**Task item**
Your task is to copy every line below that contains the word "shown".

Edit tracking data
########

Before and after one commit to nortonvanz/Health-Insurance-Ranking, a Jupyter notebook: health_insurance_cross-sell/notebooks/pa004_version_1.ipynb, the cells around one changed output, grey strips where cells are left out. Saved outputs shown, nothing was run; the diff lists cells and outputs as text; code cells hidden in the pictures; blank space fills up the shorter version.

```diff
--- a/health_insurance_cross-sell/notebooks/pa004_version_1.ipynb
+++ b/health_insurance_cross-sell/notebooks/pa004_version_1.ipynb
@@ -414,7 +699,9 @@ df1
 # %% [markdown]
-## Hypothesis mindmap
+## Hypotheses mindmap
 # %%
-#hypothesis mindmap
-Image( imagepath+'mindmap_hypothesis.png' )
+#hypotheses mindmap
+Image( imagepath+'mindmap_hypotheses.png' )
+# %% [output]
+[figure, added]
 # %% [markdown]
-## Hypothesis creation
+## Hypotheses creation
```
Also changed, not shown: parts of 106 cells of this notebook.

########

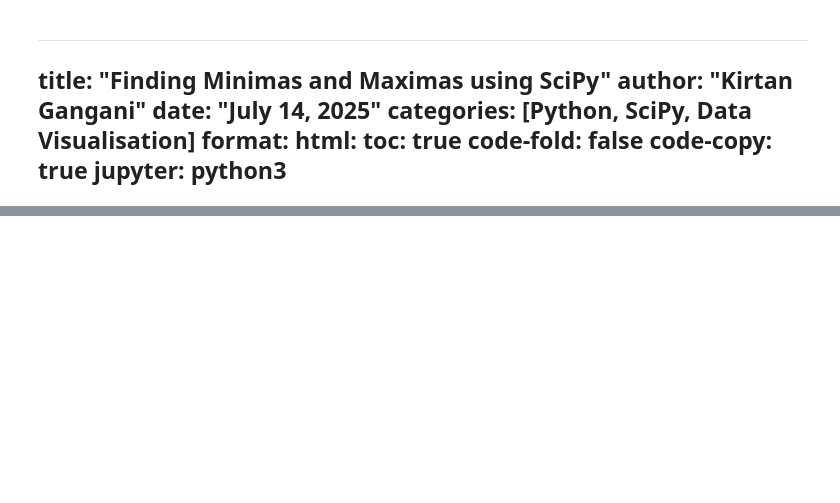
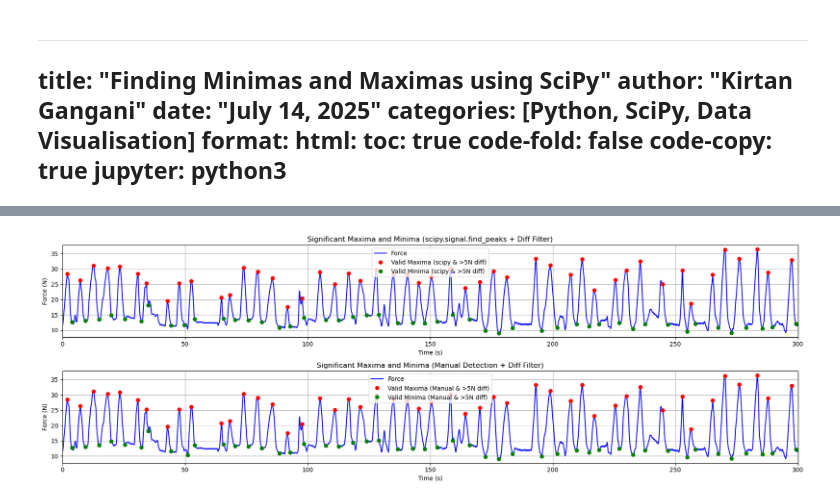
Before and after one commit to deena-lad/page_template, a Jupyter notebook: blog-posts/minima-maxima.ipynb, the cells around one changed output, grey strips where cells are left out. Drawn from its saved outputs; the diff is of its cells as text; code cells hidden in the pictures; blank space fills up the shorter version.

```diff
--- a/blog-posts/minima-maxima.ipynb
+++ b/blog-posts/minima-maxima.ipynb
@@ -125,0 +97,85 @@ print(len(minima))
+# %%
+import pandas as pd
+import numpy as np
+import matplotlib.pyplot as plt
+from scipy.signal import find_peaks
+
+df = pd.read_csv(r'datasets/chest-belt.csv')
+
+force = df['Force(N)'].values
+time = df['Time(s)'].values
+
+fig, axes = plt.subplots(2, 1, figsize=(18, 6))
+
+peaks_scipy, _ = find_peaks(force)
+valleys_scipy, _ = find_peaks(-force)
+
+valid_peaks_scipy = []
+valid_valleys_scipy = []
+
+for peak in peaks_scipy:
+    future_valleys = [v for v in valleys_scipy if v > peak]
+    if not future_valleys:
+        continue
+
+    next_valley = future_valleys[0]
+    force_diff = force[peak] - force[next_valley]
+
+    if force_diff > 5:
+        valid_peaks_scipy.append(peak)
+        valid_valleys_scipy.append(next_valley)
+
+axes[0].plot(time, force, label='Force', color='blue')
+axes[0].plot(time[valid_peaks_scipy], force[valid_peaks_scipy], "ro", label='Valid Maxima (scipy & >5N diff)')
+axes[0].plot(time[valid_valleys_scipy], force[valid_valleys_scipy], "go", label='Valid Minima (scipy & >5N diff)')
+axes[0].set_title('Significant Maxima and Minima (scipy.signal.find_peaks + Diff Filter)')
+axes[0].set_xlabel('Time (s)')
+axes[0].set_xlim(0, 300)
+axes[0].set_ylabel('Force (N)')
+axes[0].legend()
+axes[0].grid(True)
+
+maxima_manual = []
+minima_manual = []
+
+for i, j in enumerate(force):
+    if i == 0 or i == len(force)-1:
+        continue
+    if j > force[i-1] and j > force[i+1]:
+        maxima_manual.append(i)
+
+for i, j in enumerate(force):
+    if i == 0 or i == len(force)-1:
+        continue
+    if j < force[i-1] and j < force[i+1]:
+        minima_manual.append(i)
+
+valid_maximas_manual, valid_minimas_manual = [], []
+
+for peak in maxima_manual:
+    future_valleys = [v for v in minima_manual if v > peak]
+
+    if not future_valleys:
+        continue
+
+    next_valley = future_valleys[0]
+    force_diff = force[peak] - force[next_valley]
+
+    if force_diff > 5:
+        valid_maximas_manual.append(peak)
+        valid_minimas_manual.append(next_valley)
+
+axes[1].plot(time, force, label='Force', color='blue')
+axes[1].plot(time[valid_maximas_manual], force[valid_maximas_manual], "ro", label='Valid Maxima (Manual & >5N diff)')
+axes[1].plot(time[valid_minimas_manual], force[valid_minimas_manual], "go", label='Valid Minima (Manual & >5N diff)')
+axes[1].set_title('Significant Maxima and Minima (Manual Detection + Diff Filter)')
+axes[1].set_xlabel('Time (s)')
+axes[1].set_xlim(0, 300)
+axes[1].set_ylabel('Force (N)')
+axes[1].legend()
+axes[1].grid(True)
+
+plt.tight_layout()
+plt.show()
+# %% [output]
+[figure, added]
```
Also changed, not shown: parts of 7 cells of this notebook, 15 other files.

########

**Solution to the exercise**
Before and after one commit to nortonvanz/Health-Insurance-Ranking, a Jupyter notebook: health_insurance_cross-sell/notebooks/pa004_version_1.ipynb, the cells around one changed output, grey strips where cells are left out. Saved outputs shown, nothing was run; the diff lists cells and outputs as text; code cells hidden in the pictures; blank space fills up the shorter version.
Also changed, not shown: parts of 106 cells of this notebook.
Also changed, not shown: parts of 7 cells of this notebook, 15 other files.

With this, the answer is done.